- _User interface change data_
>>>>

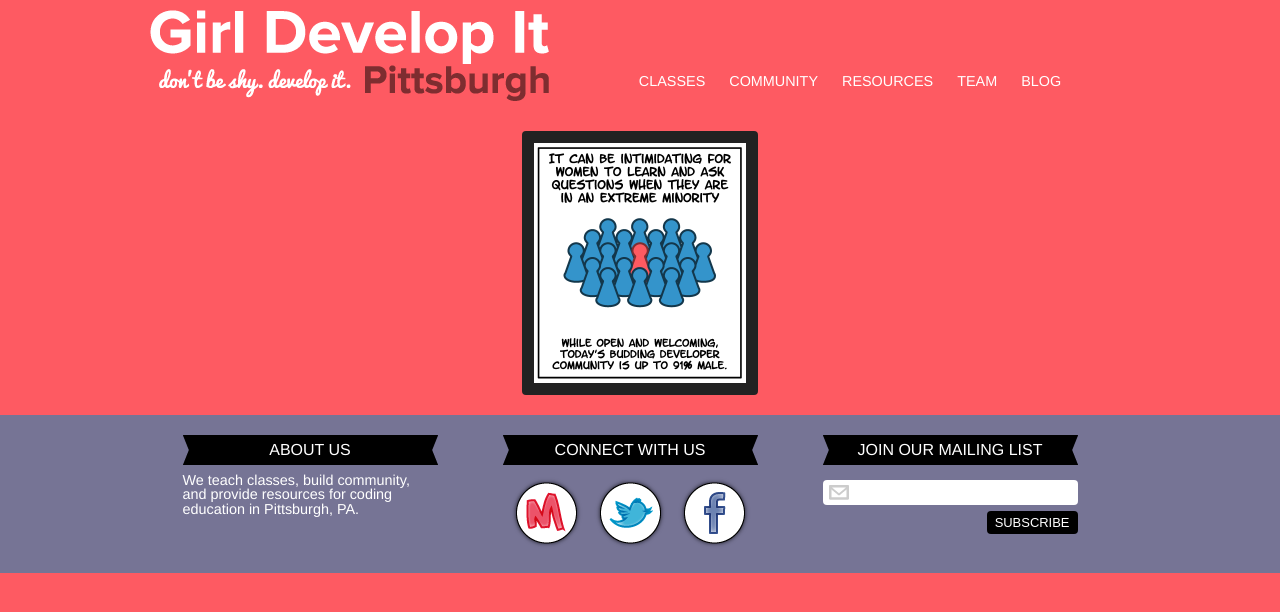
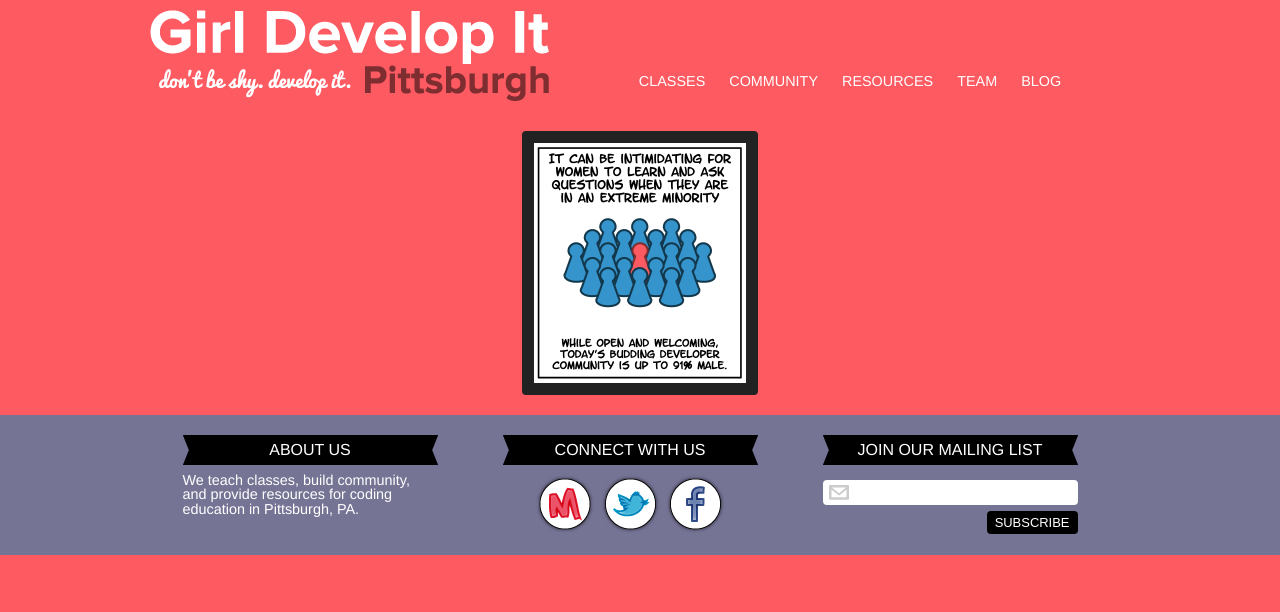
Before and after one commit to gdipgh/girldevelopitpgh.com, a Jekyll site: the page built from index.html, in a window 1280 px wide. Shown: the top 612 px of the page. Built offline with Jekyll 4.4.1, drawn with Linux system fonts in a browser that asks for light colours.

Commit message:
Modify size of social icons to 50x50

```diff
--- a/stylesheets/screen.css
+++ b/stylesheets/screen.css
@@ -446,11 +446,11 @@
   text-indent: -119988px;
   overflow: hidden;
   text-align: left;
-  background-image: url('../images/facebook_color.png?1341975675');
+  background-image: url('../images/facebook_color.png?1342656852');
   background-repeat: no-repeat;
   background-position: 50% 50%;
-  width: 80px;
-  height: 80px;
+  width: 61px;
+  height: 62px;
 }
 @media only screen and (-webkit-min-device-pixel-ratio: 1.5), only screen and (min-device-pixel-ratio: 1.5) {
   /* line 266, ../sass/screen.scss */
@@ -458,12 +458,12 @@
     text-indent: -119988px;
     overflow: hidden;
     text-align: left;
-    background-image: url('../images/facebook_color@2x.png?1341975675');
+    background-image: url('../images/facebook_color@2x.png?1342656852');
     background-repeat: no-repeat;
     background-position: 50% 50%;
     background-size: 100% auto;
-    height: 80px;
-    width: 80px;
+    height: 61px;
+    width: 61.5px;
   }
 }
 /* line 269, ../sass/screen.scss */
@@ -471,11 +471,11 @@
   text-indent: -119988px;
   overflow: hidden;
   text-align: left;
-  background-image: url('../images/facebook.png?1341975675');
+  background-image: url('../images/facebook.png?1342656852');
   background-repeat: no-repeat;
   background-position: 50% 50%;
-  width: 80px;
-  height: 80px;
+  width: 61px;
+  height: 62px;
 }
 @media only screen and (-webkit-min-device-pixel-ratio: 1.5), only screen and (min-device-pixel-ratio: 1.5) {
   /* line 269, ../sass/screen.scss */
@@ -483,12 +483,12 @@
     text-indent: -119988px;
     overflow: hidden;
     text-align: left;
-    background-image: url('../images/facebook@2x.png?1341975675');
+    background-image: url('../images/facebook@2x.png?1342656852');
     background-repeat: no-repeat;
     background-position: 50% 50%;
     background-size: 100% auto;
-    height: 80px;
-    width: 80px;
+    height: 61px;
+    width: 61.5px;
   }
 }
 /* line 266, ../sass/screen.scss */
@@ -496,11 +496,11 @@
   text-indent: -119988px;
   overflow: hidden;
   text-align: left;
-  background-image: url('../images/meetup_color.png?1341976075');
+  background-image: url('../images/meetup_color.png?1342656660');
   background-repeat: no-repeat;
   background-position: 50% 50%;
-  width: 80px;
-  height: 80px;
+  width: 62px;
+  height: 62px;
 }
 @media only screen and (-webkit-min-device-pixel-ratio: 1.5), only screen and (min-device-pixel-ratio: 1.5) {
   /* line 266, ../sass/screen.scss */
@@ -508,12 +508,12 @@
     text-indent: -119988px;
     overflow: hidden;
     text-align: left;
-    background-image: url('../images/meetup_color@2x.png?1341976075');
+    background-image: url('../images/meetup_color@2x.png?1342656660');
     background-repeat: no-repeat;
     background-position: 50% 50%;
     background-size: 100% auto;
-    height: 80px;
-    width: 80px;
+    height: 61px;
+    width: 61px;
   }
 }
 /* line 269, ../sass/screen.scss */
@@ -521,11 +521,11 @@
   text-indent: -119988px;
   overflow: hidden;
   text-align: left;
-  background-image: url('../images/meetup.png?1341976075');
+  background-image: url('../images/meetup.png?1342656660');
   background-repeat: no-repeat;
   background-position: 50% 50%;
-  width: 80px;
-  height: 80px;
+  width: 62px;
+  height: 62px;
 }
 @media only screen and (-webkit-min-device-pixel-ratio: 1.5), only screen and (min-device-pixel-ratio: 1.5) {
   /* line 269, ../sass/screen.scss */
@@ -533,12 +533,12 @@
     text-indent: -119988px;
     overflow: hidden;
     text-align: left;
-    background-image: url('../images/meetup@2x.png?1341976075');
+    background-image: url('../images/meetup@2x.png?1342656660');
     background-repeat: no-repeat;
     background-position: 50% 50%;
     background-size: 100% auto;
-    height: 80px;
-    width: 80px;
+    height: 61px;
+    width: 61px;
   }
 }
 /* line 266, ../sass/screen.scss */
@@ -546,11 +546,11 @@
   text-indent: -119988px;
   overflow: hidden;
   text-align: left;
-  background-image: url('../images/twitter_color.png?1341976163');
+  background-image: url('../images/twitter_color.png?1342656674');
   background-repeat: no-repeat;
   background-position: 50% 50%;
-  width: 80px;
-  height: 80px;
+  width: 61px;
+  height: 62px;
 }
 @media only screen and (-webkit-min-device-pixel-ratio: 1.5), only screen and (min-device-pixel-ratio: 1.5) {
   /* line 266, ../sass/screen.scss */
@@ -558,12 +558,12 @@
     text-indent: -119988px;
     overflow: hidden;
     text-align: left;
-    background-image: url('../images/twitter_color@2x.png?1341976163');
+    background-image: url('../images/twitter_color@2x.png?1342656674');
     background-repeat: no-repeat;
     background-position: 50% 50%;
     background-size: 100% auto;
-    height: 80px;
-    width: 80px;
+    height: 61px;
+    width: 61.5px;
   }
 }
 /* line 269, ../sass/screen.scss */
@@ -571,11 +571,11 @@
   text-indent: -119988px;
   overflow: hidden;
   text-align: left;
-  background-image: url('../images/twitter.png?1341976163');
+  background-image: url('../images/twitter.png?1342656674');
   background-repeat: no-repeat;
   background-position: 50% 50%;
-  width: 80px;
-  height: 80px;
+  width: 61px;
+  height: 62px;
 }
 @media only screen and (-webkit-min-device-pixel-ratio: 1.5), only screen and (min-device-pixel-ratio: 1.5) {
   /* line 269, ../sass/screen.scss */
@@ -583,12 +583,12 @@
     text-indent: -119988px;
     overflow: hidden;
     text-align: left;
-    background-image: url('../images/twitter@2x.png?1341976163');
+    background-image: url('../images/twitter@2x.png?1342656674');
     background-repeat: no-repeat;
     background-position: 50% 50%;
     background-size: 100% auto;
-    height: 80px;
-    width: 80px;
+    height: 61px;
+    width: 61.5px;
   }
 }
 /* line 276, ../sass/screen.scss */
```
Also changed, not shown: images/facebook.png, images/facebook@2x.png, images/facebook_color.png, images/facebook_color@2x.png, images/meetup.png, images/meetup@2x.png, images/meetup_color.png, images/meetup_color@2x.png, images/twitter.png, images/twitter@2x.png, images/twitter_color.png, images/twitter_color@2x.png.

<<<<

- _The problem_
Reproduce every record above exactly, but leave out the pictures.

- _Answer to the exercise_
Before and after one commit to gdipgh/girldevelopitpgh.com, a Jekyll site: the page built from index.html, in a window 1280 px wide. Shown: the top 612 px of the page. Built offline with Jekyll 4.4.1, drawn with Linux system fonts in a browser that asks for light colours.

Commit message:
Modify size of social icons to 50x50

```diff
--- a/stylesheets/screen.css
+++ b/stylesheets/screen.css
@@ -446,11 +446,11 @@
   text-indent: -119988px;
   overflow: hidden;
   text-align: left;
-  background-image: url('../images/facebook_color.png?1341975675');
+  background-image: url('../images/facebook_color.png?1342656852');
   background-repeat: no-repeat;
   background-position: 50% 50%;
-  width: 80px;
-  height: 80px;
+  width: 61px;
+  height: 62px;
 }
 @media only screen and (-webkit-min-device-pixel-ratio: 1.5), only screen and (min-device-pixel-ratio: 1.5) {
   /* line 266, ../sass/screen.scss */
@@ -458,12 +458,12 @@
     text-indent: -119988px;
     overflow: hidden;
     text-align: left;
-    background-image: url('../images/facebook_color@2x.png?1341975675');
+    background-image: url('../images/facebook_color@2x.png?1342656852');
     background-repeat: no-repeat;
     background-position: 50% 50%;
     background-size: 100% auto;
-    height: 80px;
-    width: 80px;
+    height: 61px;
+    width: 61.5px;
   }
 }
 /* line 269, ../sass/screen.scss */
@@ -471,11 +471,11 @@
   text-indent: -119988px;
   overflow: hidden;
   text-align: left;
-  background-image: url('../images/facebook.png?1341975675');
+  background-image: url('../images/facebook.png?1342656852');
   background-repeat: no-repeat;
   background-position: 50% 50%;
-  width: 80px;
-  height: 80px;
+  width: 61px;
+  height: 62px;
 }
 @media only screen and (-webkit-min-device-pixel-ratio: 1.5), only screen and (min-device-pixel-ratio: 1.5) {
   /* line 269, ../sass/screen.scss */
@@ -483,12 +483,12 @@
     text-indent: -119988px;
     overflow: hidden;
     text-align: left;
-    background-image: url('../images/facebook@2x.png?1341975675');
+    background-image: url('../images/facebook@2x.png?1342656852');
     background-repeat: no-repeat;
     background-position: 50% 50%;
     background-size: 100% auto;
-    height: 80px;
-    width: 80px;
+    height: 61px;
+    width: 61.5px;
   }
 }
 /* line 266, ../sass/screen.scss */
@@ -496,11 +496,11 @@
   text-indent: -119988px;
   overflow: hidden;
   text-align: left;
-  background-image: url('../images/meetup_color.png?1341976075');
+  background-image: url('../images/meetup_color.png?1342656660');
   background-repeat: no-repeat;
   background-position: 50% 50%;
-  width: 80px;
-  height: 80px;
+  width: 62px;
+  height: 62px;
 }
 @media only screen and (-webkit-min-device-pixel-ratio: 1.5), only screen and (min-device-pixel-ratio: 1.5) {
   /* line 266, ../sass/screen.scss */
@@ -508,12 +508,12 @@
     text-indent: -119988px;
     overflow: hidden;
     text-align: left;
-    background-image: url('../images/meetup_color@2x.png?1341976075');
+    background-image: url('../images/meetup_color@2x.png?1342656660');
     background-repeat: no-repeat;
     background-position: 50% 50%;
     background-size: 100% auto;
-    height: 80px;
-    width: 80px;
+    height: 61px;
+    width: 61px;
   }
 }
 /* line 269, ../sass/screen.scss */
@@ -521,11 +521,11 @@
   text-indent: -119988px;
   overflow: hidden;
   text-align: left;
-  background-image: url('../images/meetup.png?1341976075');
+  background-image: url('../images/meetup.png?1342656660');
   background-repeat: no-repeat;
   background-position: 50% 50%;
-  width: 80px;
-  height: 80px;
+  width: 62px;
+  height: 62px;
 }
 @media only screen and (-webkit-min-device-pixel-ratio: 1.5), only screen and (min-device-pixel-ratio: 1.5) {
   /* line 269, ../sass/screen.scss */
@@ -533,12 +533,12 @@
     text-indent: -119988px;
     overflow: hidden;
     text-align: left;
-    background-image: url('../images/meetup@2x.png?1341976075');
+    background-image: url('../images/meetup@2x.png?1342656660');
     background-repeat: no-repeat;
     background-position: 50% 50%;
     background-size: 100% auto;
-    height: 80px;
-    width: 80px;
+    height: 61px;
+    width: 61px;
   }
 }
 /* line 266, ../sass/screen.scss */
@@ -546,11 +546,11 @@
   text-indent: -119988px;
   overflow: hidden;
   text-align: left;
-  background-image: url('../images/twitter_color.png?1341976163');
+  background-image: url('../images/twitter_color.png?1342656674');
   background-repeat: no-repeat;
   background-position: 50% 50%;
-  width: 80px;
-  height: 80px;
+  width: 61px;
+  height: 62px;
 }
 @media only screen and (-webkit-min-device-pixel-ratio: 1.5), only screen and (min-device-pixel-ratio: 1.5) {
   /* line 266, ../sass/screen.scss */
@@ -558,12 +558,12 @@
     text-indent: -119988px;
     overflow: hidden;
     text-align: left;
-    background-image: url('../images/twitter_color@2x.png?1341976163');
+    background-image: url('../images/twitter_color@2x.png?1342656674');
     background-repeat: no-repeat;
     background-position: 50% 50%;
     background-size: 100% auto;
-    height: 80px;
-    width: 80px;
+    height: 61px;
+    width: 61.5px;
   }
 }
 /* line 269, ../sass/screen.scss */
@@ -571,11 +571,11 @@
   text-indent: -119988px;
   overflow: hidden;
   text-align: left;
-  background-image: url('../images/twitter.png?1341976163');
+  background-image: url('../images/twitter.png?1342656674');
   background-repeat: no-repeat;
   background-position: 50% 50%;
-  width: 80px;
-  height: 80px;
+  width: 61px;
+  height: 62px;
 }
 @media only screen and (-webkit-min-device-pixel-ratio: 1.5), only screen and (min-device-pixel-ratio: 1.5) {
   /* line 269, ../sass/screen.scss */
@@ -583,12 +583,12 @@
     text-indent: -119988px;
     overflow: hidden;
     text-align: left;
-    background-image: url('../images/twitter@2x.png?1341976163');
+    background-image: url('../images/twitter@2x.png?1342656674');
     background-repeat: no-repeat;
     background-position: 50% 50%;
     background-size: 100% auto;
-    height: 80px;
-    width: 80px;
+    height: 61px;
+    width: 61.5px;
   }
 }
 /* line 276, ../sass/screen.scss */
```
Also changed, not shown: images/facebook.png, images/facebook@2x.png, images/facebook_color.png, images/facebook_color@2x.png, images/meetup.png, images/meetup@2x.png, images/meetup_color.png, images/meetup_color@2x.png, images/twitter.png, images/twitter@2x.png, images/twitter_color.png, images/twitter_color@2x.png.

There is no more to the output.